One band who have definitely thrown themselves into the industry head first thanks to Reading has to be Catfish & The Bottlemen, who’ve managed to sell out their tour even before the release of their debut album (I’m still bitter that I missed out on tickets). I know they’re going to be huge, and I can’t be more happy that I got to see them in the tiny Festival Republic stage with one of the best crowds of the festival- complete with a naked crowdsurfer, egged on by the band themselves to “take it off, take it off!“. On straight after Catfish came King Charles, hands down my favourite act from 2000 Trees last year; nothing makes me want to dance more than his music does. Fab music, fab voice and even fabber hair- what more could you really ask for?

Now I’ve always been a fan of Cage The Elephant from their ‘Aint No Rest For The Wicked’ days, but I can’t say I’ve listened to a lot of their newer releases (my beautiful signed Shake Me Down picture vinyl is still unashamedly one of my favourite possessions). The same cannot be said for one of my friends though, so at her request we elbowed our way to near the front and I ended up counting it  as hands down one of my favourite acts of the festival. Definitely will be seeing them again sometime in the future. The end of Cage’s set meant a quick dash back to the main stage for Foster The People- I’ve been wanting to see them live for four years now and I’m still pretty amazed that I finally have. I know a lot of people aren’t fans but I really don’t get that- Mark Foster’s voice is just to die for and everything about their music is so happy, especially at a festival- nothing beats being in the middle of a crowd belting out some indie-pop lyrics as the sun slowly sets behind the stage.

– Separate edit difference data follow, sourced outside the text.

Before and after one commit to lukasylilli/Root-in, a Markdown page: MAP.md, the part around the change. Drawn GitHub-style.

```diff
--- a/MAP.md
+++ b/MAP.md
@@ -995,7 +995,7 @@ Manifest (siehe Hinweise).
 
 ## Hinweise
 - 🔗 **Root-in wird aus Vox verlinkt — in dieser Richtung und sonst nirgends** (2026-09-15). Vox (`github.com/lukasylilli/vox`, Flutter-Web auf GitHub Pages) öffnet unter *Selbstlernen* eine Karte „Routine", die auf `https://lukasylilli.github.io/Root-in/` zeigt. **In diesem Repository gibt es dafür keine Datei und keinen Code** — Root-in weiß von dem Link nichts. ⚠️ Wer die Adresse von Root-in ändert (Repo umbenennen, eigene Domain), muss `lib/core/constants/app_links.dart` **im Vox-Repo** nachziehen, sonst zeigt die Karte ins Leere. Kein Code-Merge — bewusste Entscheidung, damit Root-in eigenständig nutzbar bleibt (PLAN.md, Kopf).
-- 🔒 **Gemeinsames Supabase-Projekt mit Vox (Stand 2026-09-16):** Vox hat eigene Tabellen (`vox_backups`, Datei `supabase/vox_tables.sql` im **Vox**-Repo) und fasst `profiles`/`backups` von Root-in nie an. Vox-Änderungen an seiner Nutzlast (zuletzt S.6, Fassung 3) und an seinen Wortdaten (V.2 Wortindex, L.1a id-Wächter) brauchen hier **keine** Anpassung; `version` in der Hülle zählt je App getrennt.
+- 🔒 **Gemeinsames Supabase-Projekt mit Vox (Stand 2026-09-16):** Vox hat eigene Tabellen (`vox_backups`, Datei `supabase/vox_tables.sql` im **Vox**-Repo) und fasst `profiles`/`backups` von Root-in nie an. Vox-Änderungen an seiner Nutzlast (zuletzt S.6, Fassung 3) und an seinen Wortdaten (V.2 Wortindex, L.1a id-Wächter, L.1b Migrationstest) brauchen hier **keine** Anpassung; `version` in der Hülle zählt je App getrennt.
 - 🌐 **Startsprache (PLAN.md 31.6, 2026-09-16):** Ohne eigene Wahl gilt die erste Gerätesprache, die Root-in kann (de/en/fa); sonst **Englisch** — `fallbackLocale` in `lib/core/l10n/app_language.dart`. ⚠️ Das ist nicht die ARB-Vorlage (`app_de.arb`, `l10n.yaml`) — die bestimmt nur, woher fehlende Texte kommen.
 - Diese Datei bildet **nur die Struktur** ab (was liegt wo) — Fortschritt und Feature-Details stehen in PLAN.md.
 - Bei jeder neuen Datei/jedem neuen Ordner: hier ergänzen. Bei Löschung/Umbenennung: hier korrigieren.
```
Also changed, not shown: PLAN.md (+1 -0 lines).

I could go on for weeks about every band I saw at Reading, but I think (know) I would probably lose every subscriber I have, which is probably best avoided. I  just had to give a particular mention to a few bands that particularly stood out or I was especially impressed by- as I said before, any chance to ramble about music is a chance that I never fail to grasp with both hands. As I’m sure you’ve gathered.